  • Superb build quality
  • Compact design
  • Reasonable sound

Against

  • Picks up some background noise
  • No shock mount or pop filter
  • Needs a boom arm to sound ideal

The Yeti Nano is a tiny premium USB microphone that packs some serious punch. This is a perfect addition to your desk or gaming area if you're looking to upgrade your mic and want fantastic sound quality without taking up too much room. 

Despite its size, the Yeti Nano delivers impressive results with support for a high-quality 24-bit/48kHz recording that sounds great whatever you're doing.
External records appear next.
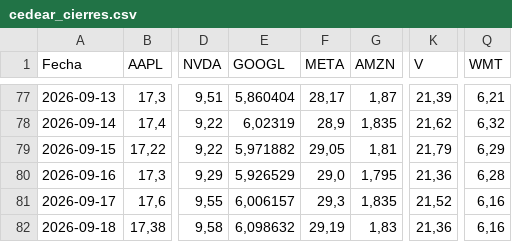
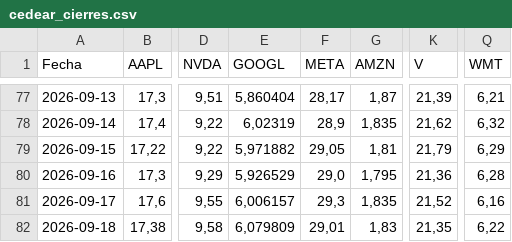
Before and after one commit to Brunogatti79/inversiones-bursatiles, a CSV file: data/cedear_cierres.csv, drawn as a sheet; only a part is shown, gaps mark what is left out; the diff names each change by its address in the sheet, - before the commit and + after, or states it on an @@ line.

Commit message:
auto: cedear_cierres 2026-09-18 11:16

```diff
--- a/data/cedear_cierres.csv
+++ b/data/cedear_cierres.csv
-E82 (GOOGL): 6,098632
+E82 (GOOGL): 6,079809
-F82 (META): 29,19
+F82 (META): 29,01
-K82 (V): 21,36
+K82 (V): 21,35
-Q82 (WMT): 6,16
+Q82 (WMT): 6,22
```
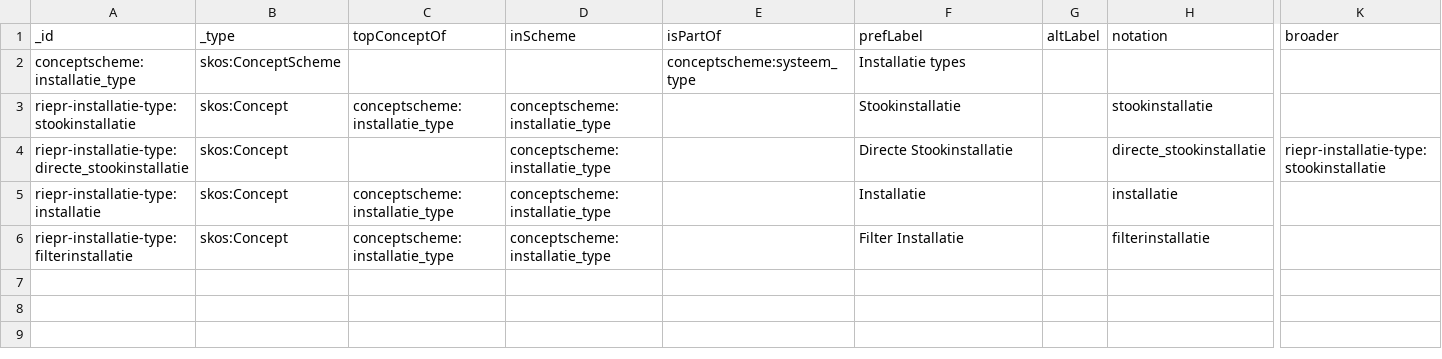
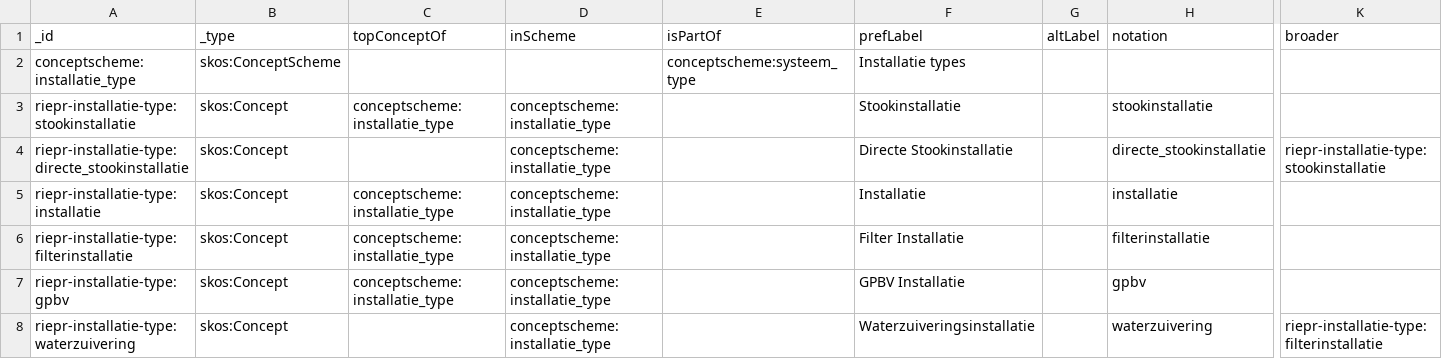
Before and after one commit to milieuinfo/codelijst-rie-iepr, a CSV file: src/source/installatie_type.csv, drawn as a sheet; only a part is shown, gaps mark what is left out; rows hold the shown columns only; the diff names each change by its address in the sheet, - before the commit and + after, or states it on an @@ line.

```diff
--- a/src/source/installatie_type.csv
+++ b/src/source/installatie_type.csv
+row 7: riepr-installatie-type:gpbv | skos:Concept | conceptscheme:installatie_type | conceptscheme:installatie_type |  | GPBV Installatie |  | gpbv
+row 8: riepr-installatie-type:waterzuivering | skos:Concept |  | conceptscheme:installatie_type |  | Waterzuiveringsinstallatie |  | waterzuivering | riepr-installatie-type:filterinstallatie
```
Also changed, not shown: src/source/emissiepunt_eigenschappen.csv, src/source/meetpunt_type.csv, 3 other files.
If you're planning on streaming your gameplay, creating video content for YouTube or just chatting with your friends as you game, then this is the microphone for you. 

Other microphones we considered

The Pocket-lint editorial team spends hours testing and researching hundreds of products before recommending our best picks for you.

We always consider a range of factors when it comes to putting together our best-of guides, and that includes physically testing the products ourselves, as well as assessing consumer reviews, brand quality and value for money. Some microphones we tested didn't quite make the cut, despite them likely still being the right pick for some users. The following are still worth a look if you're hunting for a bargain. 

How to choose a microphone

Buying a microphone involves more considerations than you might realise. It's important not to just buy based on price or quality but to also think about what you're going to be using your mic for, how you'll use it in your space and the end result you're trying to get. 

XLR or USB?

USB microphones like the Yeti Nano and Elgato Wave:3 meanwhile are much easier for less tech-savvy people to use. Perfect for beginners or those who want a hassle-free plug-and-play setup. If you want the very best sound though, XLR microphones are superior and worth considering. They're more expensive and require an interface to work but deliver a premium sound. 

What are you using it for?

What do you need your microphone for? It's important to think about that before you buy. If you just need to upgrade from your laptop mic for Zoom or Teams calls, then a USB microphone might well be sufficient. 

If you're planning on streaming gameplay or other content on Twitch, Facebook Gaming or YouTube then perhaps the Wave:3 might be a better choice as it gives you loads of flexibility with its audio routing systems. While if you want the very best then consider turning to XLR. 

How much space do you have?

Many of these microphones require a mic stand or boom arm in order to sound best. If space is limited then a USB microphone might be the best choice for you but to get a clean sound you need to get them off the desk and away from keyboard sounds or bumps and knocks. 

How soundproof is your room?

If you're having troubles with background sound, ambient noise or low quality in your microphone capture then you might also like to think about your room. A good microphone won't help if you've got hard floors and an empty room with no soft furnishings that might help dampen noise and reverb. 

Something like Elgato's Wave sound panels might be an easy solution to help improve the sound of your room and, in turn, your audio capture. When buying a mic, it's a good idea to consider these things. 

More about this story

There are a number of factors we consider when looking at recommending products, and every USB microphone on this list has been tested in real-life situations.

We've used them for Zoom and Teams, we've gamed with them with friends and we've streamed with them, too. They've been used for voice-overs and had their settings tweaked while checking for real-world sounds like keyboard noises.  

We've tested these so we can be sure they deliver the best quality. After all, we're only interested in great-sounding microphones that aren't ruined by constant background noise and other problems. 

What we aren't interested in is pointless number crunching or extraneous details - we just want to provide an easy-to-understand review that gives you an idea of what it's going to be like to use.

We’ve been covering tech since 2003, and, in many cases, have not only reviewed the product in question, but the previous generations, too - right back to the first model on the market.

There are also plenty of models we've considered that didn't make the cut in each of our buyer's guides.

Writing by Adrian Willings.